Manage episode 302392249 series 2811139
In this episode, Dr Simon McKenzie talks with Dr Lauren Sanders about the practical application of one of the most interesting legal obligations of international humanitarian law: the obligation to take precautions in attack. This obligation requires attackers to take “all feasible precautions” to minimise incidental loss and harm to civilian life – but what it means in practice can be hard to understand. When is a precaution feasible? How does this obligation sit alongside the permissive character of military necessity?
Dr Lauren Sanders is a Senior Research Fellow at the UQ School of Law, and she researches the legal constraints on the arms trade in military technology, as well as international criminal law, IHL, and counter-terrorism law.
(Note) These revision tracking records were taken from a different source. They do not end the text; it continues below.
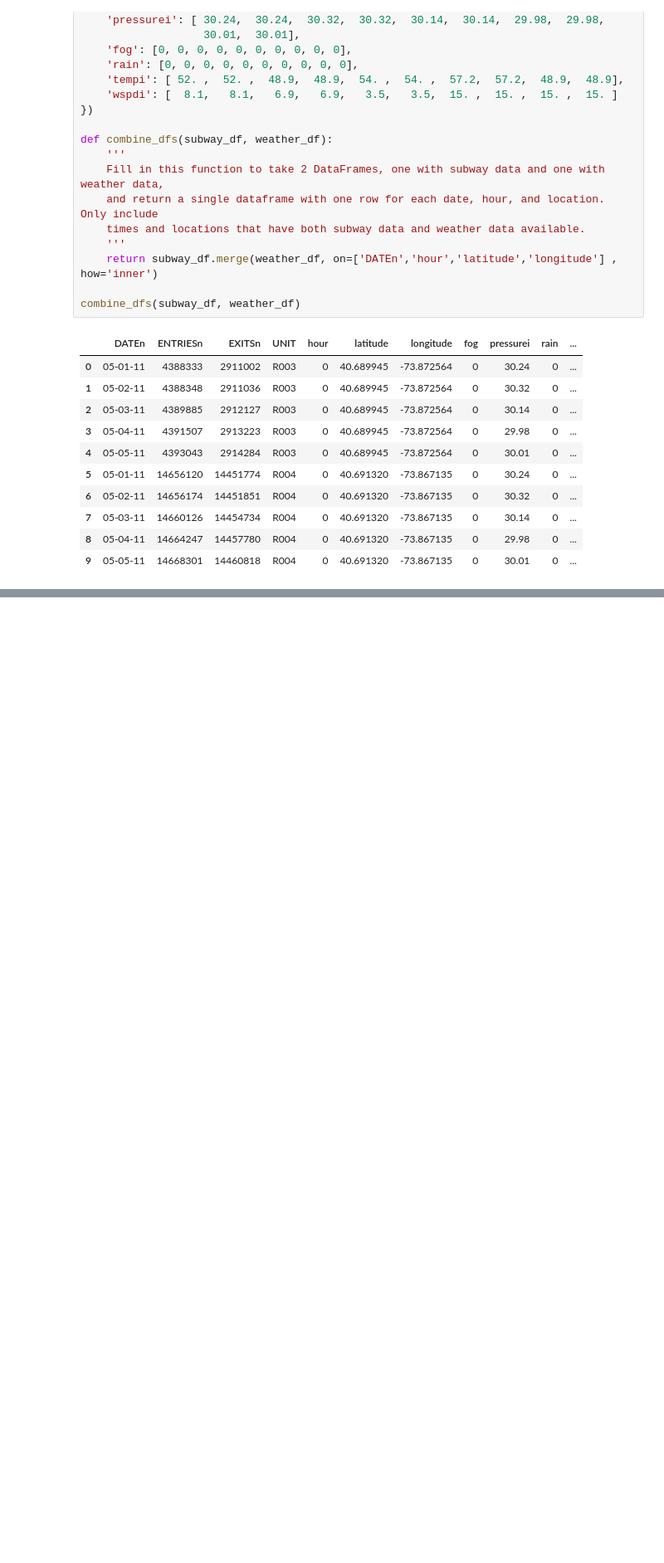
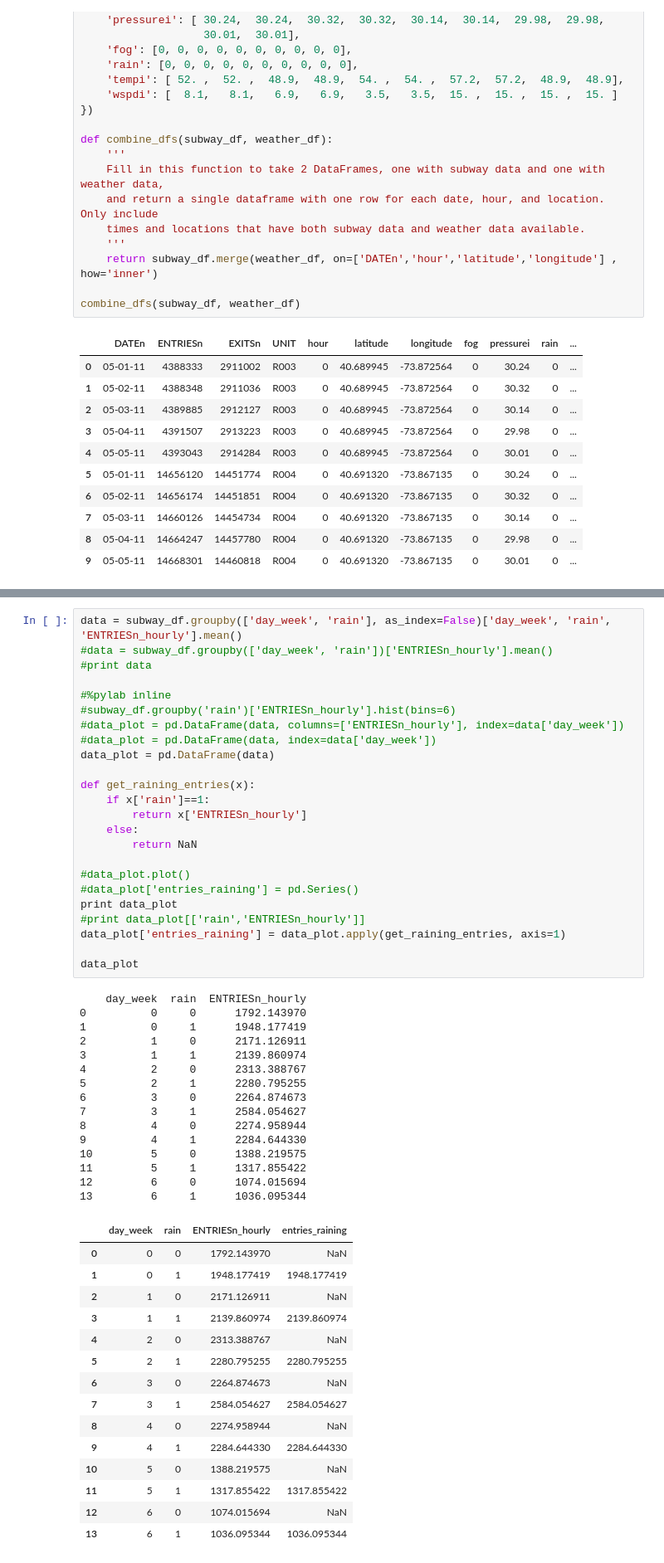
Before and after one commit to dsuruagy/udacityDataAnalyst, a Jupyter notebook: part3/l5-numpyPandas2DData/Lesson_5-NumPy_and_Pandas_with_2D_data.ipynb, the cells around one changed output, grey strips where cells are left out. Shown: that part at 83% size. Saved outputs shown, nothing was run; the diff lists cells and outputs as text; blank space fills up the shorter version.

Commit message:
Playing with mathplotlib and Pandas visualization. Trying to split raining data from subway dataframe.

```diff
--- a/part3/l5-numpyPandas2DData/Lesson_5-NumPy_and_Pandas_with_2D_data.ipynb
+++ b/part3/l5-numpyPandas2DData/Lesson_5-NumPy_and_Pandas_with_2D_data.ipynb
@@ -836,0 +890,55 @@ combine_dfs(subway_df, weather_df)
+# %%
+data = subway_df.groupby(['day_week', 'rain'], as_index=False)['day_week', 'rain', 'ENTRIESn_hourly'].mean()
+#data = subway_df.groupby(['day_week', 'rain'])['ENTRIESn_hourly'].mean()
+#print data
+
+#%pylab inline
+#subway_df.groupby('rain')['ENTRIESn_hourly'].hist(bins=6)
+#data_plot = pd.DataFrame(data, columns=['ENTRIESn_hourly'], index=data['day_week'])
+#data_plot = pd.DataFrame(data, index=data['day_week'])
+data_plot = pd.DataFrame(data)
+
+def get_raining_entries(x):
+    if x['rain']==1:
+        return x['ENTRIESn_hourly']
+    else:
+        return NaN
+
+#data_plot.plot()
+#data_plot['entries_raining'] = pd.Series()
+print data_plot
+#print data_plot[['rain','ENTRIESn_hourly']]
+data_plot['entries_raining'] = data_plot.apply(get_raining_entries, axis=1)
+
+data_plot
+# %% [output]
+    day_week  rain  ENTRIESn_hourly
+0          0     0      1792.143970
+1          0     1      1948.177419
+2          1     0      2171.126911
+3          1     1      2139.860974
+4          2     0      2313.388767
+5          2     1      2280.795255
+6          3     0      2264.874673
+7          3     1      2584.054627
+8          4     0      2274.958944
+9          4     1      2284.644330
+10         5     0      1388.219575
+11         5     1      1317.855422
+12         6     0      1074.015694
+13         6     1      1036.095344
+|  | day_week | rain | ENTRIESn_hourly | entries_raining |
+| 0 | 0 | 0 | 1792.143970 | NaN |
+| 1 | 0 | 1 | 1948.177419 | 1948.177419 |
+| 2 | 1 | 0 | 2171.126911 | NaN |
+| 3 | 1 | 1 | 2139.860974 | 2139.860974 |
+| 4 | 2 | 0 | 2313.388767 | NaN |
+| 5 | 2 | 1 | 2280.795255 | 2280.795255 |
+| 6 | 3 | 0 | 2264.874673 | NaN |
+| 7 | 3 | 1 | 2584.054627 | 2584.054627 |
+| 8 | 4 | 0 | 2274.958944 | NaN |
+| 9 | 4 | 1 | 2284.644330 | 2284.644330 |
+| 10 | 5 | 0 | 1388.219575 | NaN |
+| 11 | 5 | 1 | 1317.855422 | 1317.855422 |
+| 12 | 6 | 0 | 1074.015694 | NaN |
+| 13 | 6 | 1 | 1036.095344 | 1036.095344 |
```
Also changed, not shown: parts of 7 cells of this notebook, 1 other file.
Before returning to UQ, Lauren spent twenty years as an Australian Army signals officer and legal officer, and has served in Iraq, Afghanistan and East Timor and on humanitarian assistance and disaster relief operations, and has been a legal advisor to ADF domestic counter-terrorism operations.
She is appearing on the show in her personal capacity, and the views she expresses do not reflect the official positions of the Australian Defence Force or Department of Defence.
- Laurent Gisel, Ken Hume, Pilar Gimeno Sarciada and Abby Zeith, 'Urban warfare: an age-old problem in need to new solutions', Humanitarian Law & Policy (27 April 2021).
- The Modern War Institute at West Point
- Michael Schmitt, 'Targeting Dual-Use Structures: An Alternative Interpretation', Articles of War (28 June 2021)
- Joshua Andresen, 'The Paradox of Precision and the Weapons Review Regime' (10 March 2019)